Start of DATA SECTION

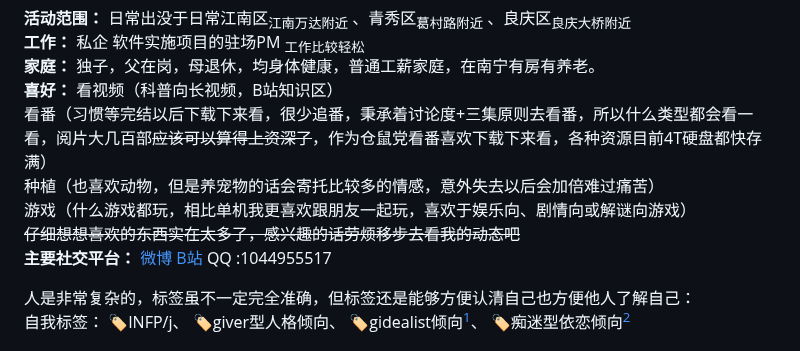
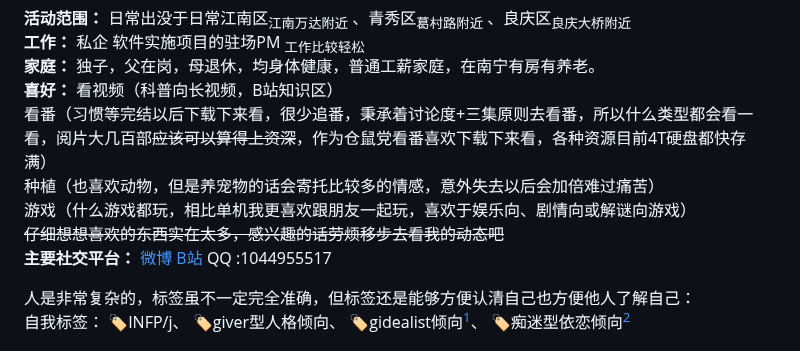
Before and after one commit to qi-nai/introduction, a Markdown page: README.md, the part around the change. Drawn GitHub-style.

```diff
--- a/README.md
+++ b/README.md
@@ -14,10 +14,10 @@
      独子，父在岗，母退休，均身体健康，普通工薪家庭，在南宁有房有养老。
  **喜好：**
      看视频（科普向长视频，B站知识区）
-     看番（习惯等完结以后下载下来看，很少追番，秉承着讨论度+三集原则去看番，所以什么类型都会看一看，阅片大几百部~~应该可以算得上资深了~~，作为仓鼠党看番喜欢下载下来看，各种资源目前4T硬盘都快存满）
+     看番（习惯等完结以后下载下来看，很少追番，秉承着讨论度+三集原则去看番，所以什么类型都会看一看，阅片大几百部~~应该可以算得上资深~~，作为仓鼠党看番喜欢下载下来看，各种资源目前4T硬盘都快存满）
      种植（也喜欢动物，但是养宠物的话会寄托比较多的情感，意外失去以后会加倍难过痛苦）
      游戏（什么游戏都玩，相比单机我更喜欢跟朋友一起玩，喜欢于娱乐向、剧情向或解谜向游戏）
-     ~~仔细想想喜欢的东西实在太多了，感兴趣的话劳烦移步去看我的动态吧~~
+     ~~仔细想想喜欢的东西实在太多，感兴趣的话劳烦移步去看我的动态吧~~
 **主要社交平台：**
        [微博](https://weibo.com/u/5966539512)      [B站](https://space.bilibili.com/3987497)
        QQ :1044955517
```
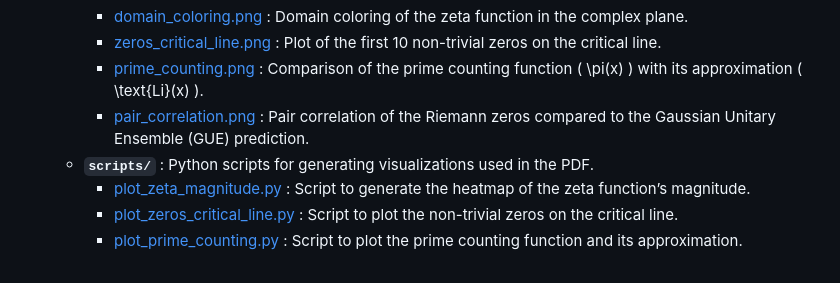
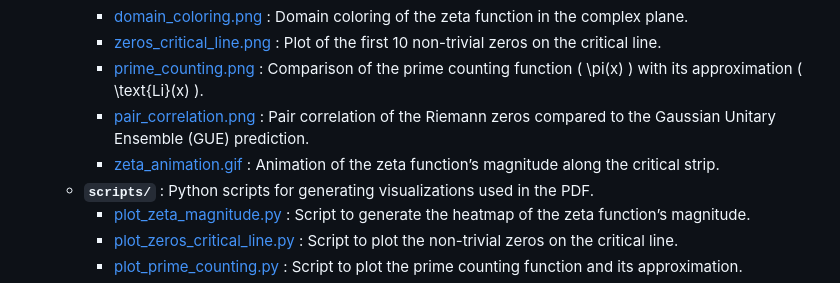
Before and after one commit to muerfi/RiemannHypothesis, a Markdown page: README.md, the part around the change. Drawn GitHub-style.

```diff
--- a/README.md
+++ b/README.md
@@ -59,6 +59,7 @@ The Riemann Hypothesis, proposed by Bernhard Riemann in 1859, conjectures that a
     - [zeros_critical_line.png](docs/images/zeros_critical_line.png) : Plot of the first 10 non-trivial zeros on the critical line.
     - [prime_counting.png](docs/images/prime_counting.png) : Comparison of the prime counting function \( \pi(x) \) with its approximation \( \text{Li}(x) \).
     - [pair_correlation.png](docs/images/pair_correlation.png) : Pair correlation of the Riemann zeros compared to the Gaussian Unitary Ensemble (GUE) prediction.
+    - [zeta_animation.gif](docs/images/zeta_animation.gif) : Animation of the zeta function’s magnitude along the critical strip.
   - **`scripts/`** : Python scripts for generating visualizations used in the PDF.
     - [plot_zeta_magnitude.py](docs/scripts/plot_zeta_magnitude.py) : Script to generate the heatmap of the zeta function’s magnitude.
     - [plot_zeros_critical_line.py](docs/scripts/plot_zeros_critical_line.py) : Script to plot the non-trivial zeros on the critical line.
```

End of DATA SECTION

Starting at the line that contains "Before and after one commit to muerfi/RiemannHypothesis, a", retype each line through the last one in the records, both included, and add nothing.

SOLUTION BELOW
Before and after one commit to muerfi/RiemannHypothesis, a Markdown page: README.md, the part around the change. Drawn GitHub-style.

```diff
--- a/README.md
+++ b/README.md
@@ -59,6 +59,7 @@ The Riemann Hypothesis, proposed by Bernhard Riemann in 1859, conjectures that a
     - [zeros_critical_line.png](docs/images/zeros_critical_line.png) : Plot of the first 10 non-trivial zeros on the critical line.
     - [prime_counting.png](docs/images/prime_counting.png) : Comparison of the prime counting function \( \pi(x) \) with its approximation \( \text{Li}(x) \).
     - [pair_correlation.png](docs/images/pair_correlation.png) : Pair correlation of the Riemann zeros compared to the Gaussian Unitary Ensemble (GUE) prediction.
+    - [zeta_animation.gif](docs/images/zeta_animation.gif) : Animation of the zeta function’s magnitude along the critical strip.
   - **`scripts/`** : Python scripts for generating visualizations used in the PDF.
     - [plot_zeta_magnitude.py](docs/scripts/plot_zeta_magnitude.py) : Script to generate the heatmap of the zeta function’s magnitude.
     - [plot_zeros_critical_line.py](docs/scripts/plot_zeros_critical_line.py) : Script to plot the non-trivial zeros on the critical line.
```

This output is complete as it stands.